= Beginning of Section =

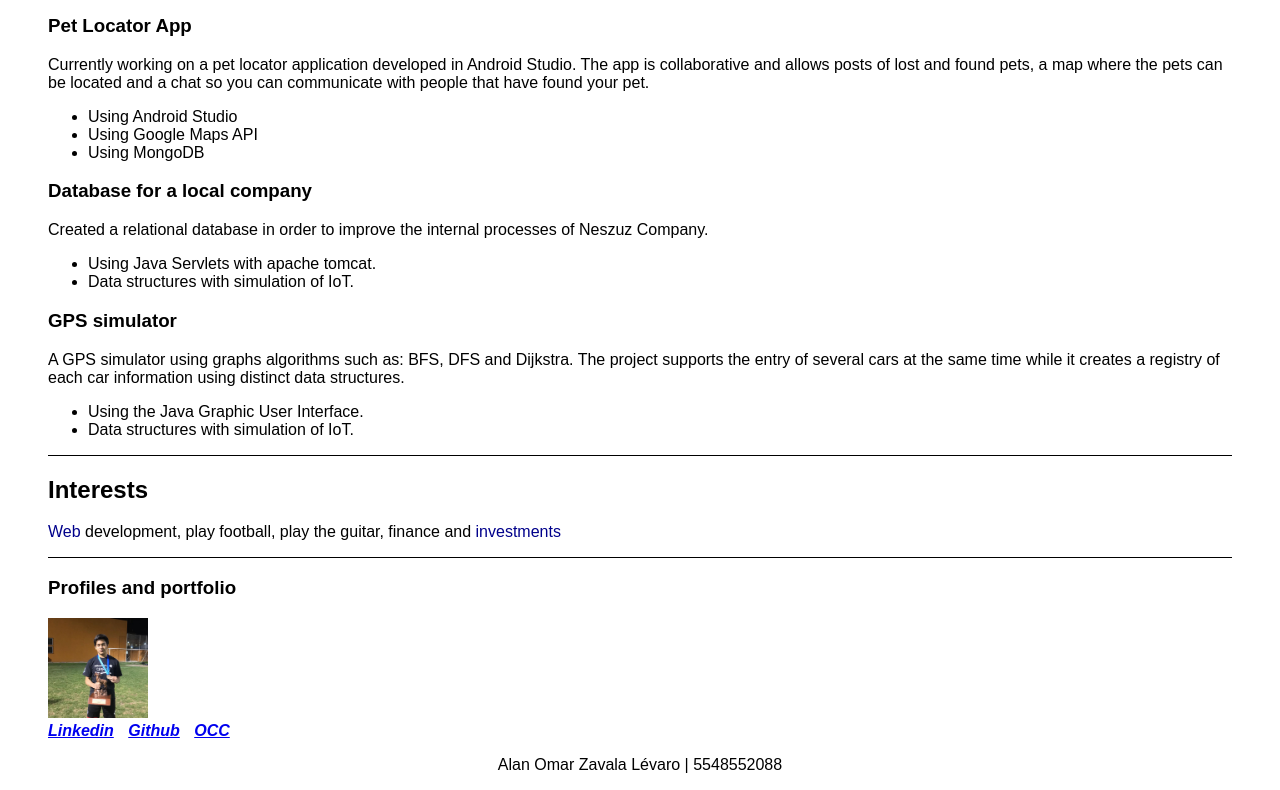
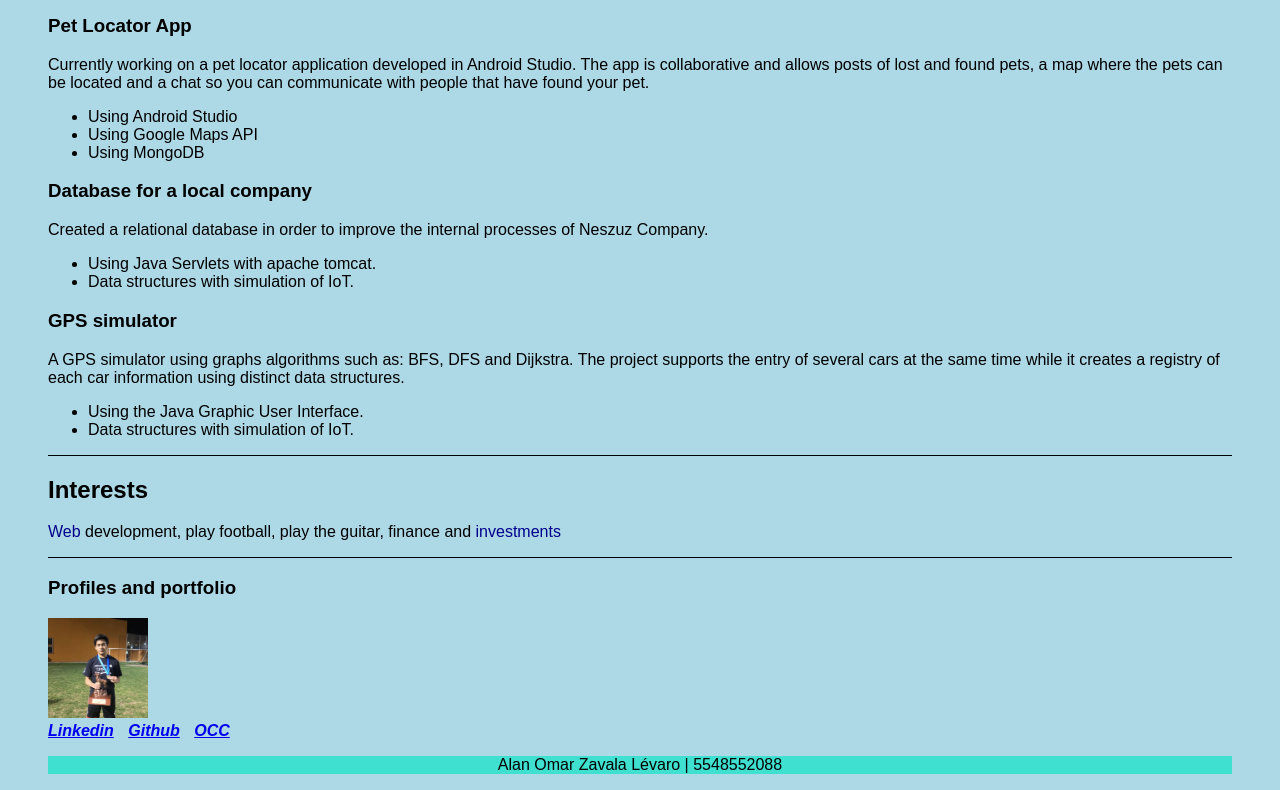
Before and after one commit to AlanZavala/MiCurriculum, a plain HTML site: page index.html in a window 1280 px wide. Shown: the part 758-1548 px from the top of the page. Drawn offline with Linux system fonts and the light colour scheme.

Commit message:
added color

```diff
--- a/index.html
+++ b/index.html
@@ -8,9 +8,11 @@
         body {
             padding: 0px 40px;
             font-family: Arial, Helvetica, sans-serif;
+            background-color: lightblue;
         }
         header, footer {
             text-align: center;
+            background-color: turquoise;
         }
         span {
             color: darkblue;
```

= End of Section =

*Directions for this task*:
Repeat the data exactly in full, omitting its pictures.

*Response*:
Before and after one commit to AlanZavala/MiCurriculum, a plain HTML site: page index.html in a window 1280 px wide. Shown: the part 758-1548 px from the top of the page. Drawn offline with Linux system fonts and the light colour scheme.

Commit message:
added color

```diff
--- a/index.html
+++ b/index.html
@@ -8,9 +8,11 @@
         body {
             padding: 0px 40px;
             font-family: Arial, Helvetica, sans-serif;
+            background-color: lightblue;
         }
         header, footer {
             text-align: center;
+            background-color: turquoise;
         }
         span {
             color: darkblue;
```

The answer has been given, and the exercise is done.